Sitting at my local coffee shop, about midway into my daily helping of terror alerts, war reports and corporate scandals (garnished, on this day, with a sprinkling of political corruption and global climate change), I put down my newspaper, pushed it away with distaste, and said: blech.
Feeling bummed, hopeless and sort of wrung out by the whole state of affairs, I was trudging home with my headphones on when I heard an old Aretha Franklin cover of an even older Billie Holiday tune: “Crazy He Calls Me.” It’s a sweet, slightly sad (and I suppose unabashedly codependent) love song, but I’ve always found the lyrics hopeful and uplifting, particularly the line that goes, “the difficult I’ll do right now/the impossible will take a little while.”
For whatever reason, hearing that particular song at that particular moment was exactly what I needed.
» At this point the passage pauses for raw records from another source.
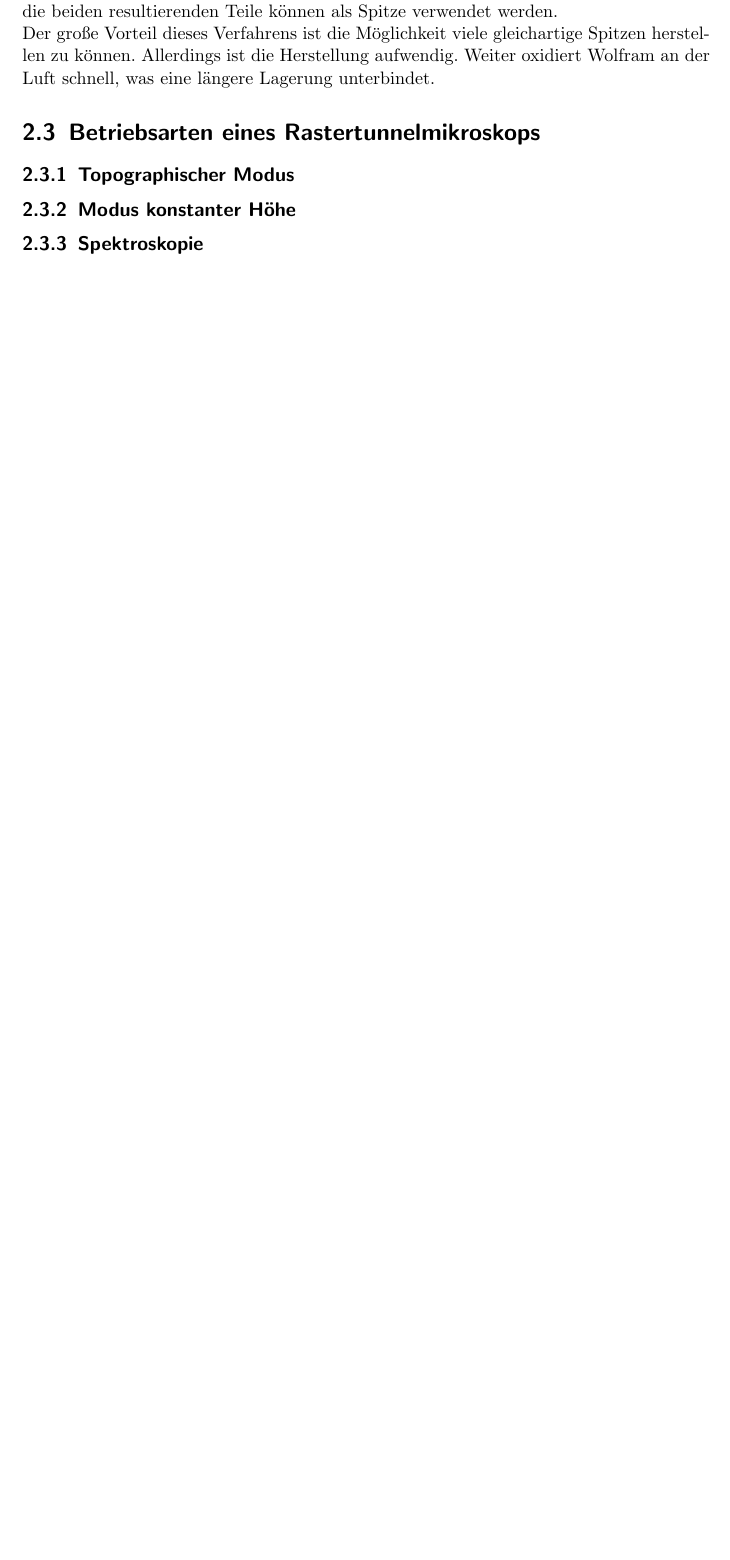
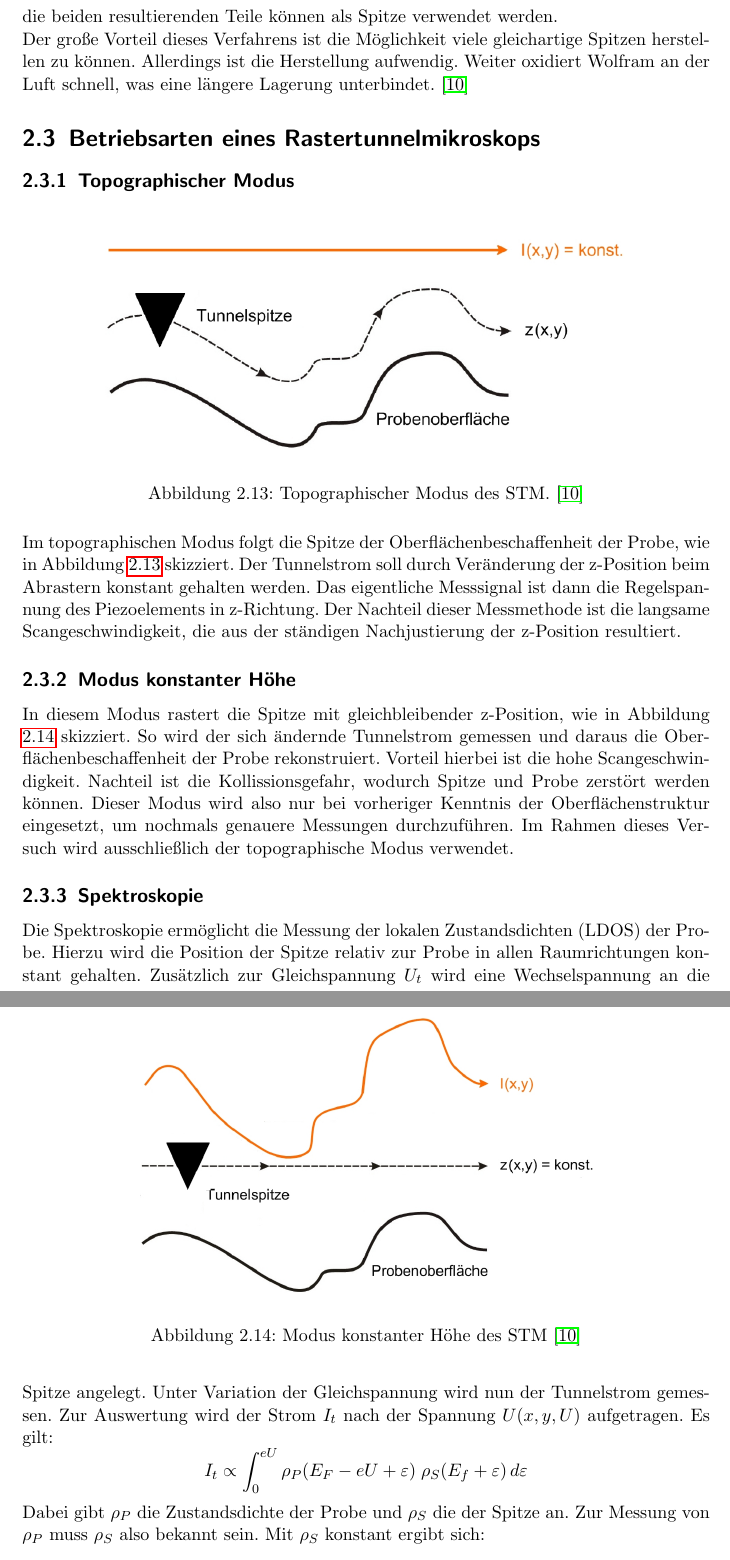
Before and after one commit to jimipb/stm, a LaTeX document (stm.tex, which reads Kap/vorbereitung.tex): part of page 11 of 13 before the commit and two parts of pages 12 and 13 of 14 after it, the two joined at a grey line, cut so that both start at the same text, the shorter picture padded with empty space. Compiled offline with pdfLaTeX.

Commit message:
Modi des STM

```diff
--- a/Kap/vorbereitung.tex
+++ b/Kap/vorbereitung.tex
@@ -286,8 +274,55 @@ als Spitze verwendet werden.\\
 Der große Vorteil dieses Verfahrens ist die Möglichkeit viele gleichartige Spitzen
 herstellen zu können. Allerdings ist die Herstellung aufwendig. Weiter oxidiert
 Wolfram an der Luft schnell, was eine längere Lagerung unterbindet.
+\cite{beschr}
 
 \section{Betriebsarten eines Rastertunnelmikroskops}
     \subsection{Topographischer Modus}
+
+\begin{figure}[H]
+    \centering
+    \includegraphics[width=0.8\textwidth]{Abb/topo.png}
+    \caption{Topographischer Modus des STM. \cite{beschr}}
+    \label{topo}
+\end{figure}
+Im topographischen Modus folgt die Spitze der Oberflächenbeschaffenheit der Probe,
+wie in Abbildung \ref{topo} skizziert. Der Tunnelstrom soll durch Veränderung der
+z-Position beim Abrastern konstant gehalten werden. Das eigentliche Messsignal
+ist dann die Regelspannung des Piezoelements in z-Richtung. Der Nachteil dieser
+Messmethode ist die langsame Scangeschwindigkeit, die aus der ständigen
+Nachjustierung der z-Position resultiert.
+
     \subsection{Modus konstanter Höhe}
+
+\begin{figure}[h]
+    \centering
+    \includegraphics[width=0.7\textwidth]{Abb/konst.png}
+    \caption{Modus konstanter Höhe des STM \cite{beschr}}
+    \label{konst}
+\end{figure}
+In diesem Modus rastert die Spitze mit gleichbleibender z-Position, wie in Abbildung
+\ref{konst} skizziert. So wird der
+sich ändernde Tunnelstrom gemessen und daraus die Oberflächenbeschaffenheit der
+Probe rekonstruiert. Vorteil hierbei ist die hohe Scangeschwindigkeit. Nachteil
+ist die Kollissionsgefahr, wodurch Spitze und Probe zerstört werden können. Dieser
+Modus wird also nur bei vorheriger Kenntnis der Oberflächenstruktur eingesetzt, um
+nochmals genauere Messungen durchzuführen. Im Rahmen dieses Versuch wird
+ausschließlich der topographische Modus verwendet.
+
     \subsection{Spektroskopie}
+
+Die Spektroskopie ermöglicht die Messung der lokalen Zustandsdichten (LDOS) der
+Probe. Hierzu wird die Position der Spitze relativ zur Probe in allen Raumrichtungen
+konstant gehalten. Zusätzlich zur Gleichspannung $U_t$ wird eine Wechselspannung an
+die Spitze angelegt. Unter Variation der Gleichspannung wird nun der Tunnelstrom
+gemessen. Zur Auswertung wird der Strom $I_t$ nach der Spannung $U(x,y,U)$
+aufgetragen. Es gilt:
+\[
+    I_t \propto \int_0^{eU} \rho_P (E_F - eU + \varepsilon) \;
+                            \rho_S (E_f + \varepsilon) \, d \varepsilon
+\]
+Dabei gibt $\rho_P$ die Zustandsdichte der Probe und $\rho_S$ die der Spitze an.
+Zur Messung von $\rho_P$ muss $\rho_S$ also bekannt sein. Mit $\rho_S$ konstant
+ergibt sich:
+\[
+    \frac{dI}{dU} \propto \rho_P (E_F - eU - \varepsilon)
--- a/stm.tex
+++ b/stm.tex
@@ -7,6 +7,7 @@
 \usepackage{graphicx}
 \usepackage{wrapfig}
 \usepackage{hyperref}
+\usepackage{float}
 
 \title{Supraleitung}
 \author{Michael Rößner \and Jonas Schambeck}
```
Also changed, not shown: Abb/graphenstruktur.pdf (deleted), Abb/konst.png (added), Abb/topo.png (added), stm.pdf, Kap/vorbereitung.tex (34 more changed lines), stm.tex (1 more changed lines), 4 other files.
By the time I got home, I was feeling much better.
The next day, I opened the mail and, to my surprise, discovered an advance galley of a new book called, of all things, The Impossible Will Take a Little While: A Citizen’s Guide to Hope in a Time of Fear (Basic Books, 2004).
Edited by Paul Rogat Loeb, author of Soul of a Citizen (a book from which we excerpted an article last year), this volume contains more than 40 inspiring and thought-provoking essays. Their authors are a rather astonishing range of thinkers and doers — from Martin Luther King Jr., Nelson Mandela and Desmond Tutu to Bill McKibben, Margaret Wheatley and Václav Havel, plus many others, famous and relatively unknown, including prisoners, poets, pundits, artists and survivors of all kinds.
Representing a variety of political, religious and secular perspectives, the authors share both personal and public experiences — from working a suicide hotline to facing down apartheid oppression. What they hold in common is a high value for the resilience of the human spirit, and a collection of unshakeable evidence representing the power of small, courageous actions — even (or perhaps especially) in the face of what seems like unremittingly bad news.
One of my favorite quotes from the book comes from an essay by Danusha Veronica Goska. She says, “The problem is not that we have so little power. The problem is that we don’t use the power that we have.”
Goska bemoans the self-talk that tells us, “’Gee, I’ll never travel to Malaysia and close a sweatshop; I’m not brave enough (or organized or articulate enough) to champion a cause. I have to go to work every day, and I just don’t have the time or gifts to be a virtuous person.’
“Sometimes,” she writes, “we convince ourselves that the ‘unnoticed’ gestures of ‘insignificant’ people mean nothing. It’s not enough to recycle our soda cans; we must Stop Global Warming Now. Since we can’t Stop Global Warming Now, we may as well not recycle our soda cans. It’s not enough to be our best selves. We have to be Gandhi. And yet when we study the biographies of our heroes, we learn that they spent years in preparation doing tiny, decent things before a historical moment propelled them to center stage.”
They reminded me that courage and hope are inextricably linked. And that is why, in tackling both our individual and collective problems, we must not let the shadows cast by seemingly impossible things prevent us from perceiving and reaching out toward the doable things within our grasp.
In essence, that’s what this issue is all about. Whether it’s reforming the way you eat and exercise, tackling an old phobia, pressing yourself into creative action or questioning some of your most ingrained beliefs, I hope you find something in this issue that expands your sense of the possible. And if it takes a little while, so be it.